If you like to eat five smaller meals a day instead of the traditional three, you’ve probably already kicked your snacking habits. If you’re like the majority of the population, however, you eat three larger meals a day and little snacks in between.
So, what are you snacking on? You know the drill: avoid processed sugars, straight carbs, and other snacks you know are unhealthy, especially right before a workout. Instead, try some of these snacks for some long-lasting energy.
- Bananas or other fruit
- Fruit smoothies
- Energy bars
- Carrot sticks or other vegetables
Your snacks don’t have to be boring, but keep them fresh, natural, and healthy; take advantage of summer fruits and fresh garden vegetables while they last. Indulge in a sugary treat on the weekends, but don’t make it a part of your daily diet.
Almost 2/3 of our bodies are made of water. Every time you exercise (especially out in the summer heat), you lose some of that water. Even if you’re exercising in the early morning or cool evening hours (recommended to keep your body temperature down and hydration levels up), your body will need plenty of water to function properly.
Experts agree on one thing when it comes to how much water adults should drink: that Americans don’t drink enough. Here is one basic rule of thumb:
- Drink half your weight in ounces daily (ex: a 150lb person would drink 75oz)
For intense workouts or long-distance runs, drink fluids with added electrolytes. Bring a water bottle with you to the gym, and make sure you drink before, during, and after your workout.
After a strenuous workout, it’s important to give your body time to recover. If you don’t rest, you will be more susceptible to soreness, trouble sleeping, and a decrease in performance. Rest needs to be part of your daily routine as well as part of your exercise plan—build in one rest day per week, and take time to recover after every workout.
After a workout, cool down with a low-intensity activity.
Here are a few ways to get your body ready for tomorrow’s workout:
- Get a good night’s sleep. Skimping on sleep will increase your stress levels, drain your energy, and keep your muscles wound tight.
- Ask a loved one to give you a massage. Or, if it’s in the budget, schedule periodic appointments with a massage therapist for a full-body treatment.
- Spend time in a sauna, steam room, or hot tub. Heat will relax your muscles and increase flexibility and blood circulation.
- Again, make sure you stretch well after every workout to reduce soreness, cramping, and potential injury.

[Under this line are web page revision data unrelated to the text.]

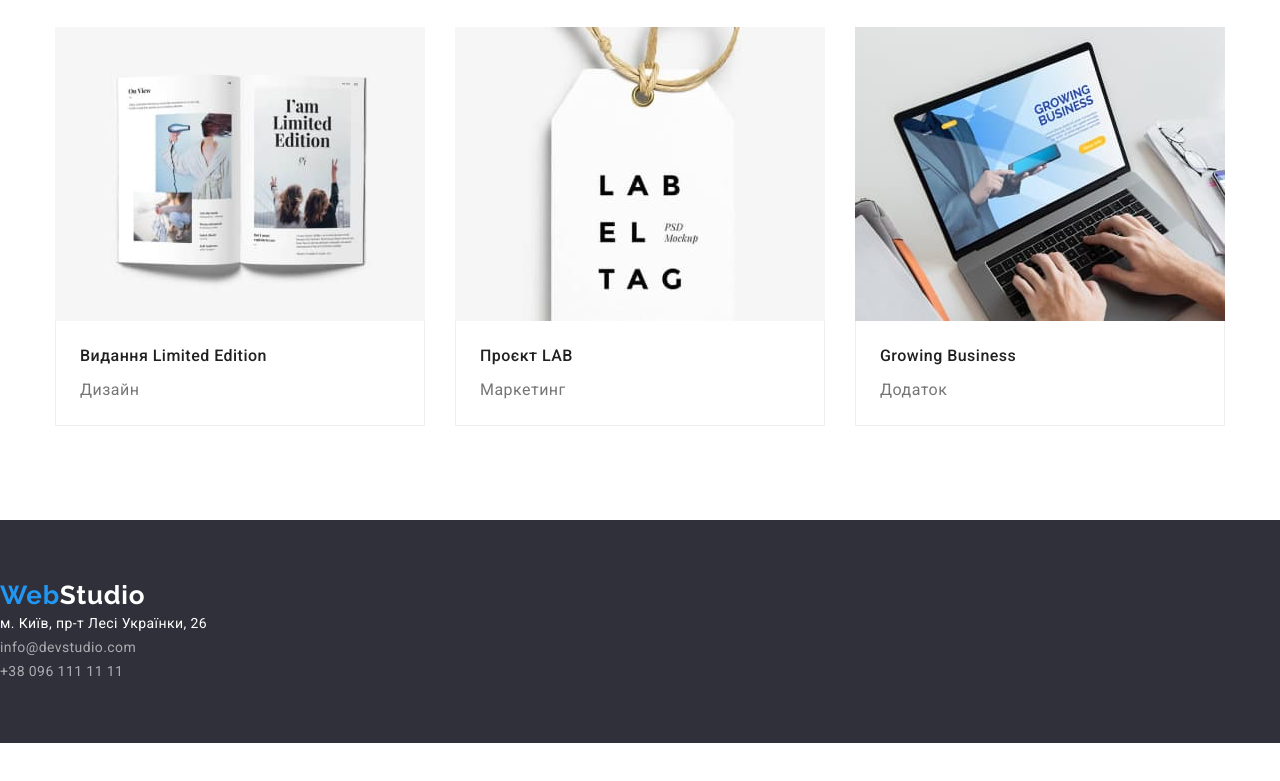
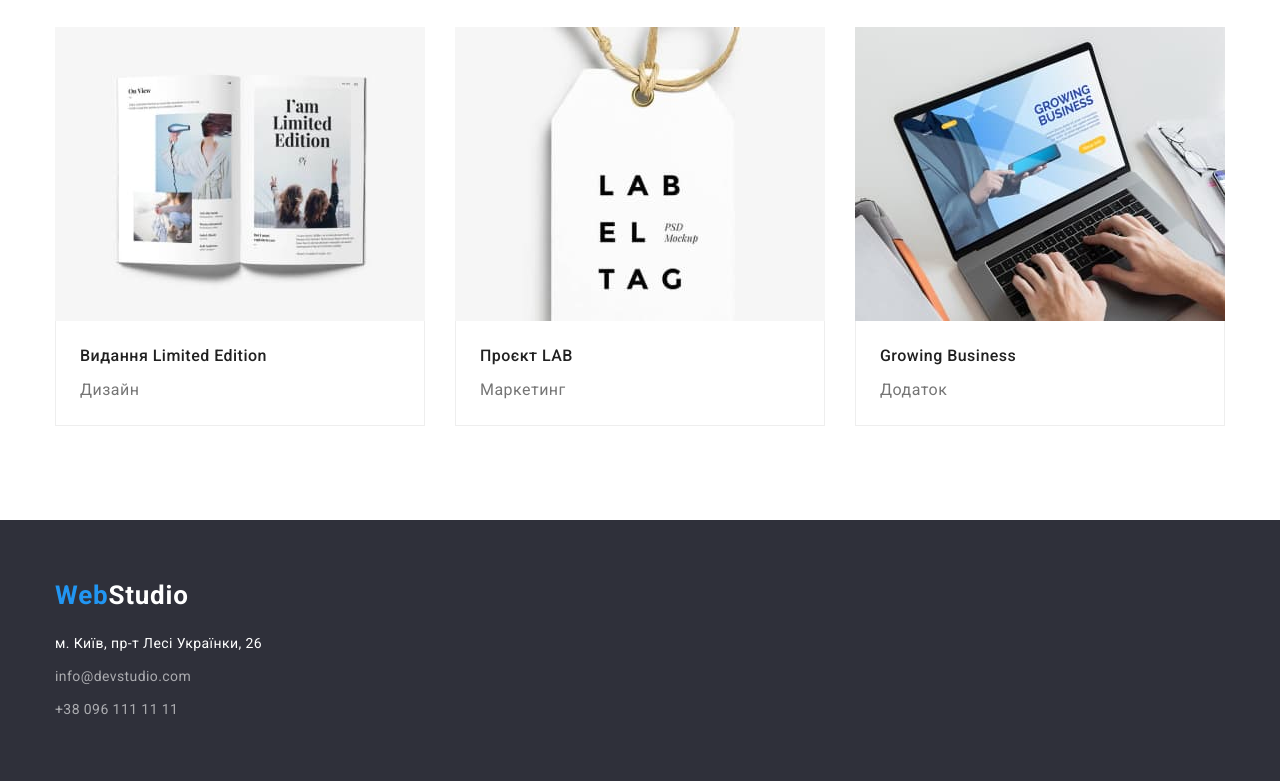
Before and after one commit to SkrypnykPavlo/goit-markup-hw-03, a plain HTML site: page portfolio.html in a window 1280 px wide. Shown: the part 1090-1871 px from the top of the page. Before the commit the page ends 1833 px from the top, so only its background shows below. Drawn offline with nearby package versions, Linux system fonts and the light colour scheme.

Commit message:
corrected hw3

```diff
--- a/portfolio.html
+++ b/portfolio.html
@@ -27,8 +27,9 @@
                 </ul>
             </nav>
             <ul class="site-auth">
-                <li><a class="contacts-link" href="mailto:info@devstudio.com">info@devstudio.com</a></li>
-                <li><a class="contacts-link site-nav-item" href="tel:380961111111">+38 096 111 11 11</a></li>
+                <li class="contacts-list"><a class="contacts-link"
+                        href="mailto:info@devstudio.com">info@devstudio.com</a></li>
+                <li class="contacts-list"><a class="contacts-link" href="tel:380961111111">+38 096 111 11 11</a></li>
             </ul>
         </div>
     </header>
@@ -150,19 +151,23 @@
     </main>
 
     <footer class="footer">
-        <a class="logo" href="/"><span lang="en"><span class="logo-web">Web</span><span
+        <div class="container">
+            <a class="logo-footer" href="/"><span lang="en"><span class="logo-web">Web</span><span
                         class="logo-studio">Studio</span></span></a>
             <address>
                 <ul>
-                <li>
+                    <li class="address-list">
                         <a class="address" href="https://goo.gl/maps/CPtrU1FHBa2aNyZL9" target="_blank"
-                        rel="noopener noreferrer">м. Київ, пр-т Лесі
+                            rel="noopener noreferrer">м.
+                            Київ, пр-т Лесі
                             Українки, 26</a>
                     </li>
-                <li><a class="address-link" href="mailto:info@devstudio.com">info@devstudio.com</a></li>
-                <li><a class="address-link" href="tel:380961111111">+38 096 111 11 11</a></li>
+                    <li class="address-list"><a class="address-link" href="mailto:info@devstudio.com">info@devstudio.com</a>
+                    </li>
+                    <li class="address-list"><a class="address-link" href="tel:380961111111">+38 096 111 11 11</a></li>
                 </ul>
             </address>
+        </div>
     </footer>
 </body>
 
```
Lines whose indentation alone changed are shown as unchanged.
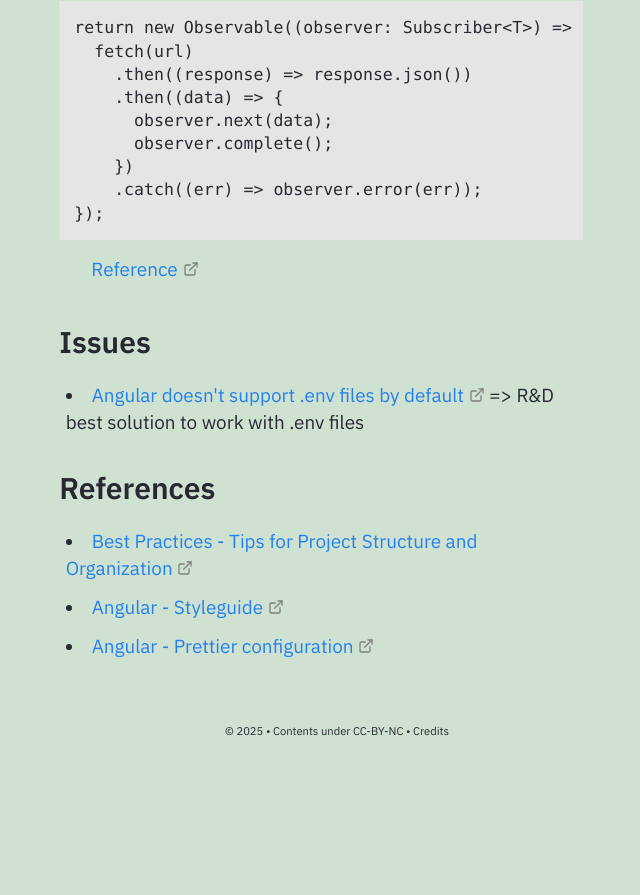
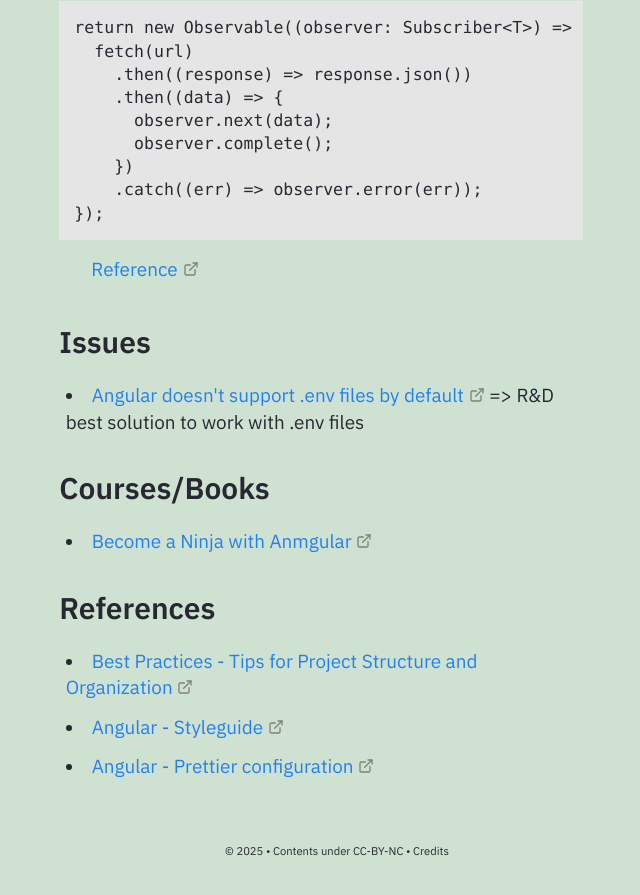
Before and after one commit to Gorzas/gorzas.github.io, a Jekyll site: the page built from _notes/Public/tech/Angular/Angular.md, in a window 1280 px wide and 900 px high, scrolled down 1536 px. Shown: the top 895 px of the window, without its empty margins (319-959 px from the left). Built offline with Jekyll 4.4.1, drawn with Linux system fonts in a browser that asks for light colours; before the commit the page ends 2316 px from its top, so only the background shows below that.

Commit message:
Update Angular.md with new resources and date
Updated the last updated date and added a new section for courses and books related to Angular.

```diff
--- a/_notes/Public/tech/Angular/Angular.md
+++ b/_notes/Public/tech/Angular/Angular.md
@@ -57,6 +57,10 @@ return new Observable((observer: Subscriber<T>) => {
 
 - [Angular doesn't support .env files by default](https://vikky.dev/angular-and-environment-files) => R&D best solution to work with .env files
 
+## Courses/Books
+
+- [Become a Ninja with Anmgular](https://books.ninja-squad.com/angular)
+
 ## References
 - [Best Practices - Tips for Project Structure and Organization](https://www.thinkitive.com/blog/angular-best-practices-tips-for-project-structure-and-organization/)
 - [Angular - Styleguide](https://angular.dev/style-guide)
```
Also changed, not shown: other parts of _notes/Public/tech/Angular/Angular.md (+1 -1 lines).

Whether you’re a runner or a gym enthusiast, take care of yourself this summer. Keep your exercise routine healthy and safe while you take advantage of the beautiful weather, and most importantly, enjoy yourself!